OCI Solar Power is adding 145 MW of solar power to Texas’ energy mix this year that will generate power for approximately 25,000 homes annually.
“The progress we’re making with the opening and construction of new projects means more than half of our Texas projects are now complete or underway,” said OCI Solar Power President and CEO Tony Dorazio. “This also means the number of solar jobs in the state is increasing.”
The newly operational Alamo 4 project in Brackettville, Texas, generates 39 MW for CPS Energy, San Antonio’s community-owned utility. The solar farm features more than 150,000 solar panels and covers 600 acres of privately-owned land. Alamo 4 is OCI Solar Power’s first Texas project outside of metropolitan San Antonio and employed approximately 550 people during construction.
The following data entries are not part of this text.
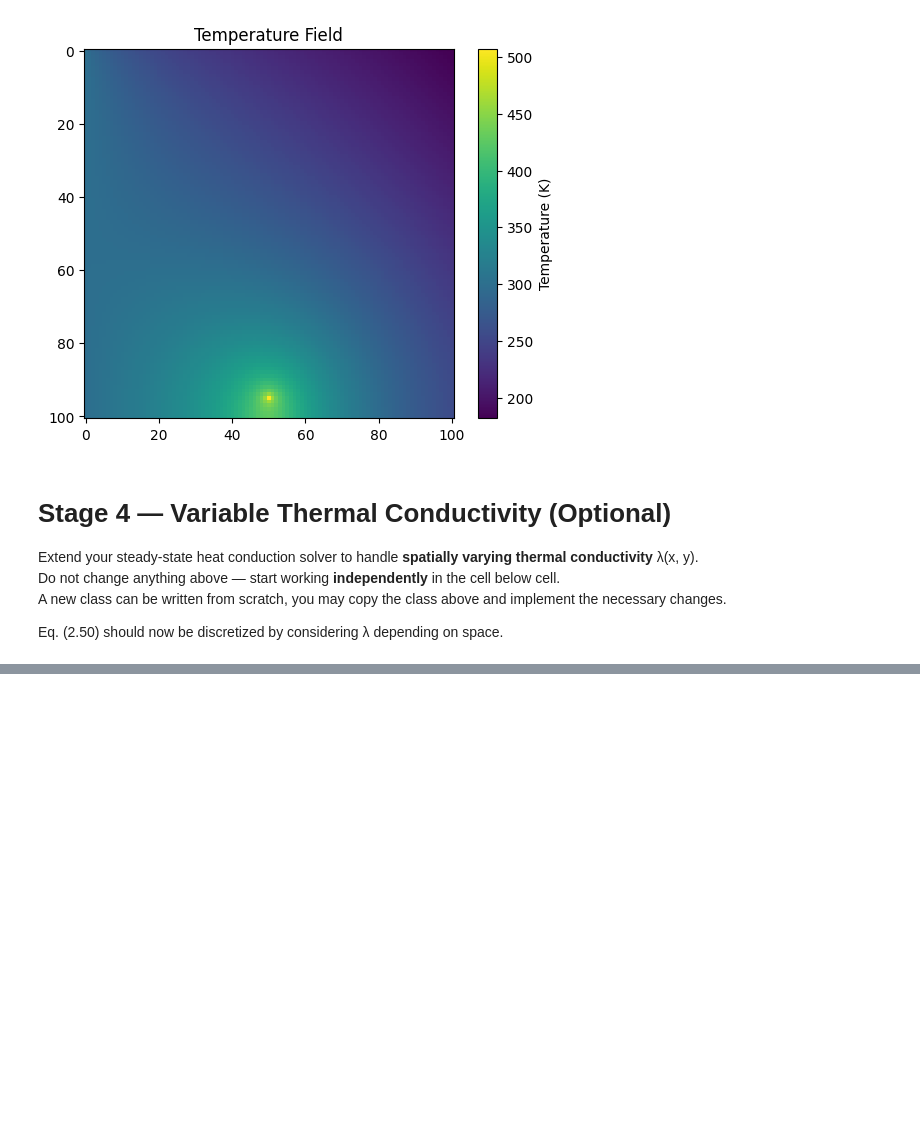
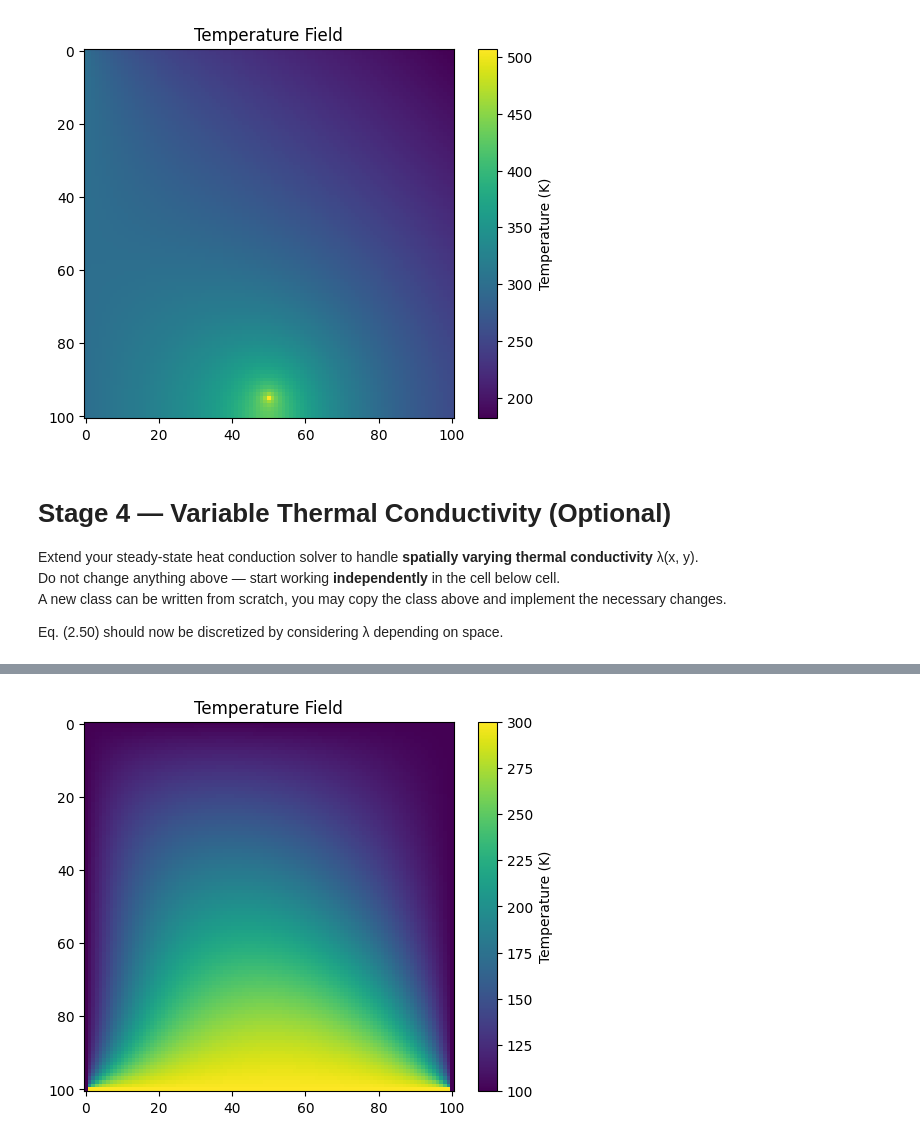
Before and after one commit to Nik0k01/CTFD, a Jupyter notebook: notebooks/Nikodem_Dabrowski_ex2.ipynb, the cells around one changed output, grey strips where cells are left out. Cells and saved outputs as stored; diff of their text form; code cells hidden in the pictures; blank space fills up the shorter version.

Commit message:
Implemented variable heat conductivity

```diff
--- a/notebooks/Nikodem_Dabrowski_ex2.ipynb
+++ b/notebooks/Nikodem_Dabrowski_ex2.ipynb
@@ -427,4 +704,34 @@ Eq. (2.50) should now be discretized by considering λ depending on space.
 # %%
 # New class that handles λ(x,y)
 
-# Test Case for new class
+# ================================================================
+# Test Case 1 — All Dirichlet Boundary Conditions
+# ================================================================
+
+# Domain and grid setup
+Lx = 1.0
+Ly = 1.0
+dimX = 101
+dimY = 101
+
+# Point source (inactive for this test)
+source = Source(location=[0.5, 0.5], is_active=False, q_dot=0.0)
+
+# Initialize solver
+heat = SteadyHeat2D(Lx, Ly, dimX, dimY, source)
+
+# Apply boundary conditions
+heat.set_south('D', T_d=300)   # Bottom boundary (hot)
+heat.set_north('D', T_d=100)   # Top boundary
+heat.set_east('D',  T_d=100)   # Right boundary
+heat.set_west('D',  T_d=100)   # Left boundary
+
+
+
+# Solve for temperature field
+T = heat.solve() # expect shape = (dimX, dimY)
+
+# Visualize result
+heat.plot(T)
+# %% [output]
+[figure, added]
```
Also changed, not shown: parts of 4 cells of this notebook.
With the commencement of operations of Alamo 4 comes the start of construction for Alamo 3 in San Antonio and Alamo 5 in Uvalde, Texas. OCI Solar Power is again partnering with the San Antonio River Authority to lease land for the 5.5-MW Alamo 3 project near Loop 1604 and IH10 on the northeast side of town. Alamo 3 will be the first Alamo project to feature locally made solar panels from manufacturing partner Mission Solar Energy and a new dual axis tracker technology from Sun Action Trackers. Construction is expected to be completed by the end of the year.
“We are very excited to be partnering once again with OCI Solar Power for the expansion of this valuable resource in the San Antonio region,” said SARA General Manager Suzanne Scott. “This partnership has proven to be a successful venture and we look forward to the continued growth of sustainable practices in our community.”
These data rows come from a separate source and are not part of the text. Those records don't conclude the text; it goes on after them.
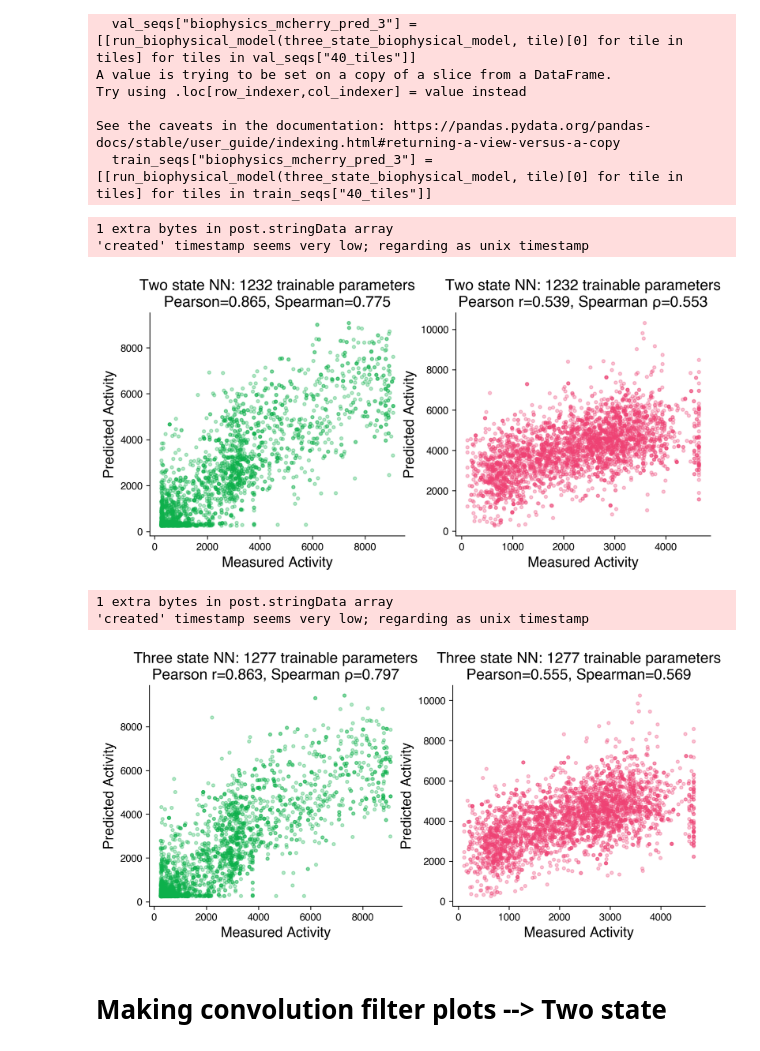
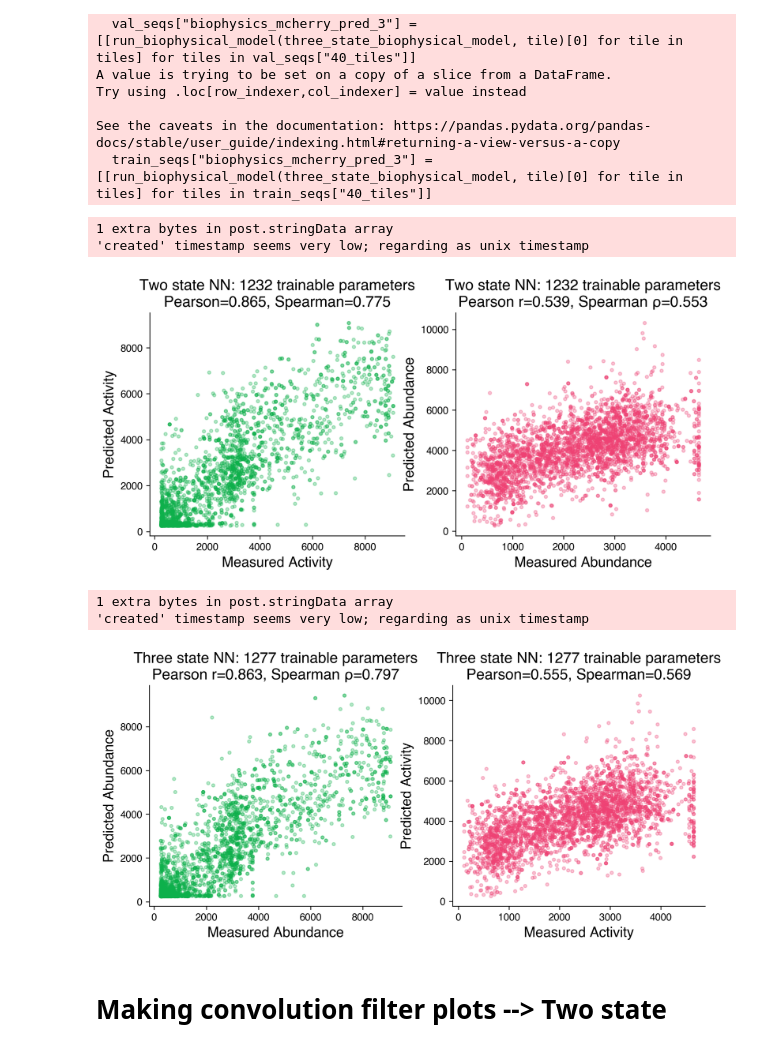
Before and after one commit to staller-lab/NN_interpretability_for_AD_prediction, a Jupyter notebook: scripts/compare_two_and_three_states.ipynb, the cells around one changed output. Drawn from its saved outputs; the diff is of its cells as text; code cells hidden in the pictures.

```diff
--- a/scripts/compare_two_and_three_states.ipynb
+++ b/scripts/compare_two_and_three_states.ipynb
@@ -223,36 +223,36 @@ plotting_data = plotting_data.drop_duplicates("aa_seq")
 
 axs[0].scatter(actual, pred, color='#0DB04B', s=10, alpha=0.3)
 spearman = spearmanr(plotting_data["actual"], plotting_data["pred"]).correlation
 pearson = pearsonr(plotting_data["actual"].astype('float'), plotting_data["pred"].astype('float')).correlation#np.corrcoef(list(plotting_data["actual"].values), list(plotting_data["pred"].values))[0, 1] ** 2
 axs[0].set_xlabel('Measured Activity', fontsize=14)
 axs[0].set_ylabel('Predicted Activity', fontsize=14)
 axs[0].set_title(f'Two state NN: 1232 trainable parameters\nPearson={pearson:.3}, Spearman={spearman:.3}', fontsize=15)
 
 
 tiles = [i for ls in val_seqs["40_tiles"] for i in ls]
 tiles = tiles + (list(other_tiles["aa_seq"]))
 actual = [i for ls in val_seqs["40_tiles_exp_abundance"] for i in ls]
 actual = actual + (list(other_tiles["abundance"]))
 pred = [i for ls in val_seqs["biophysics_mcherry_pred_2"] for i in ls]
 pred = pred + (list(other_tiles["biophysics_mcherry_pred_2"]))
 plotting_data = pd.DataFrame((actual, pred, tiles)).T
 plotting_data = plotting_data.dropna()
 plotting_data.columns = ["actual", "pred", "aa_seq"]
 plotting_data = plotting_data.drop_duplicates("aa_seq")
 
 axs[1].scatter(actual, pred, color='#EE4274', s=10, alpha=0.3)
 spearman = spearmanr(plotting_data["actual"], plotting_data["pred"]).correlation
 pearson = pearsonr(plotting_data["actual"].astype('float'), plotting_data["pred"].astype('float')).correlation#np.corrcoef(list(plotting_data["actual"].values), list(plotting_data["pred"].values))[0, 1] ** 2
-axs[1].set_xlabel('Measured Activity', fontsize=14)
-axs[1].set_ylabel('Predicted Activity', fontsize=14)
+axs[1].set_xlabel('Measured Abundance', fontsize=14)
+axs[1].set_ylabel('Predicted Abundance', fontsize=14)
 axs[1].set_title(f'Two state NN: 1232 trainable parameters\nPearson r={pearson:.3}, Spearman \u03C1={spearman:.3}', fontsize=15)
 
 sns.despine()
 plt.savefig("figures/two_state_scatter_plots.pdf", format='pdf', bbox_inches='tight')
 # %% [output]
 1 extra bytes in post.stringData array
 'created' timestamp seems very low; regarding as unix timestamp
-[figure, old version]
+[figure, new version]
 # %%
 fig, axs = plt.subplots(1,2,figsize=(10,4))
 
@@ -288,8 +288,8 @@ plotting_data = plotting_data.drop_duplicates("aa_seq")
 axs[0].scatter(actual, pred, color='#0DB04B', s=10, alpha=0.3)
 spearman = spearmanr(plotting_data["actual"], plotting_data["pred"]).correlation
 pearson = pearsonr(plotting_data["actual"].astype('float'), plotting_data["pred"].astype('float')).correlation #np.corrcoef(list(plotting_data["actual"].values), list(plotting_data["pred"].values))[0, 1] ** 2
-axs[0].set_xlabel('Measured Activity', fontsize=14)
-axs[0].set_ylabel('Predicted Activity', fontsize=14)
+axs[0].set_xlabel('Measured Abundance', fontsize=14)
+axs[0].set_ylabel('Predicted Abundance', fontsize=14)
 axs[0].set_title(f'Three state NN: 1277 trainable parameters\nPearson r={pearson:.3}, Spearman \u03C1={spearman:.3}', fontsize=15)
 
 sns.despine()
@@ -297,7 +297,7 @@ plt.savefig(f"figures/three_state_scatter_plots.pdf", format='pdf', bbox_inches=
 # %% [output]
 1 extra bytes in post.stringData array
 'created' timestamp seems very low; regarding as unix timestamp
-[figure, old version]
+[figure, new version]
 # %% [markdown]
 # Making convolution filter plots --> Two state
 # %%
```
Also changed, not shown: 2 other files.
Alamo 5 is OCI Solar Power’s largest solar project at 100 MW. Located 80 miles west of San Antonio in Uvalde, Texas, Alamo 5 will cover more than 1,000 acres of privately-owned land. The project will feature equipment from OCI Solar Power’s San Antonio-based manufacturing partners KACO new energy, Mission Solar Energy and Sun Action Trackers. Construction is expected to be complete in early 2016.
— Solar Builder magazine